In order to build for multiple architectures in a Linux environment in CI, you must first start the cross-platform emulator with specific Docker images. binfmt_misc with QEMU emulator support allows for building images for multiple architectures. Docker Desktop includes this emulation support by default, but building outside of the desktop version of Docker will require using the tonistiigi/binfmt image. Additionally, when communicating with the Docker API, the environment variable DOCKER_BUILDKIT=1 must be specified as a property in the API request. This would normally be set automatically by Docker Desktop. More information on building images with BuildKit can be found here.
Registries vs. repositories and images vs. manifests
A registry is a directory of listed container repositories and serves as the location of stored images. A registry may be either local to an individual user’s computer or public in a location such as DockerHub. Google Registry, Amazon ECR and Dockerhub are registries. A repository is a specific location in a registry and exists as a collection of images with associated tags to identify different builds or container contents.
A Docker image is the container built for a specific architecture. Registries can also host manifests, which are associations of common images and the specific architectures they are built for. They allow anyone to pull the manifest as if it were an image and to receive the correct image based on their client architecture.
Using Gradle tasks to build multi-architecture images in CICD
In order to automate the build of our HawkScan Docker image, we used Gradle Tasks to trigger the creation of multi-architecture Docker images in our CICD pipeline.
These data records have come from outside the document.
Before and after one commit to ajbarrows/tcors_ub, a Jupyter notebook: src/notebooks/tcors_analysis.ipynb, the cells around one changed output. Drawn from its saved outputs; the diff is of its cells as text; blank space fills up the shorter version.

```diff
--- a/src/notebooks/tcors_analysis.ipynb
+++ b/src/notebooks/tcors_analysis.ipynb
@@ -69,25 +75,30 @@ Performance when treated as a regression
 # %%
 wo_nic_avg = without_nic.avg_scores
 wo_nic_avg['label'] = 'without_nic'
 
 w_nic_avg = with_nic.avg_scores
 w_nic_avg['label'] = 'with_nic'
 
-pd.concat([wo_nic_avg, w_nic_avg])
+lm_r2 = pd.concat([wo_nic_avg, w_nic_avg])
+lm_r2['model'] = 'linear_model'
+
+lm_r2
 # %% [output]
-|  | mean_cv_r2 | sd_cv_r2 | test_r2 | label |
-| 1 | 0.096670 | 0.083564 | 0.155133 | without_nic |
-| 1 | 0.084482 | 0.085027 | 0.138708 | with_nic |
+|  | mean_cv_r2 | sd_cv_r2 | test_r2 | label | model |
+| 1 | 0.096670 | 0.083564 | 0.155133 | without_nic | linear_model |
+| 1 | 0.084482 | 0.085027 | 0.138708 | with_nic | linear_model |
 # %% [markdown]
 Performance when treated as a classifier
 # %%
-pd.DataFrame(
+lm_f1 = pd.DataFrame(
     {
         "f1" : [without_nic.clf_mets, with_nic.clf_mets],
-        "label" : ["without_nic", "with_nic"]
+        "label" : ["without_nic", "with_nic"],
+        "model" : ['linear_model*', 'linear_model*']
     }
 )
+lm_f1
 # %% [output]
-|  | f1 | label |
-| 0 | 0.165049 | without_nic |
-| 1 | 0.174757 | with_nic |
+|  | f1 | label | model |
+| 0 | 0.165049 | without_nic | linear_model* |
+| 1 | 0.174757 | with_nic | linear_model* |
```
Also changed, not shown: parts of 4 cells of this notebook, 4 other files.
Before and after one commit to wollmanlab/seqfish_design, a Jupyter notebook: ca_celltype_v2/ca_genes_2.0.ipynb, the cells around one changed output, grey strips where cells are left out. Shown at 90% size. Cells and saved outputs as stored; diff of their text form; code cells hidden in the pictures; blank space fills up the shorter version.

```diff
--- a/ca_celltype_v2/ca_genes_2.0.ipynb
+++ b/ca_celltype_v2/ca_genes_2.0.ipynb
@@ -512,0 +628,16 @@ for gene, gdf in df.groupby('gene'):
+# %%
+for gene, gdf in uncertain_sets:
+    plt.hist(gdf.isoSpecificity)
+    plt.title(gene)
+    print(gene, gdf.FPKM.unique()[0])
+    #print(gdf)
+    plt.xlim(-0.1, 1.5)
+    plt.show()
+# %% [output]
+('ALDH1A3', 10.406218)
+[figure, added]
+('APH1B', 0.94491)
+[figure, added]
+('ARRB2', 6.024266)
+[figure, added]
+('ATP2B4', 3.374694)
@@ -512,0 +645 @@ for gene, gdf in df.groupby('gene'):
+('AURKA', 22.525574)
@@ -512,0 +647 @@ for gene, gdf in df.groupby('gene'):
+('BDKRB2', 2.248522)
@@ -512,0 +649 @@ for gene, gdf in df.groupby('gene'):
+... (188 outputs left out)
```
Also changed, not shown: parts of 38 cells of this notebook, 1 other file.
Once the task is triggered, images are built for amd64 and arm64architectures, the images are tagged locally and pushed to Amazon ECR, and then the manifest is generated. The Java API client for Docker was extremely helpful in building out these tasks. We extended this functionality to our platform services, which we can now develop on arm64 machines. This enables us to easily add new architectures to run our software on in the future, and gives our developers the tools to build StackHawk on Apple’s M1 silicon.
Significant research went into learning how to build arm64-compatible images of HawkScan and our platform services. Learning the nuances of how Docker handles multi-architecture builds in different contexts proved instrumental in developing images with arm64 compatibility. Undergoing this process has yielded great benefits as we are ready to build our products and services on existing architectures and on new architectures to come. We hope that sharing these findings will enable you to more smoothly move in the direction of building software compatible with multiple platforms.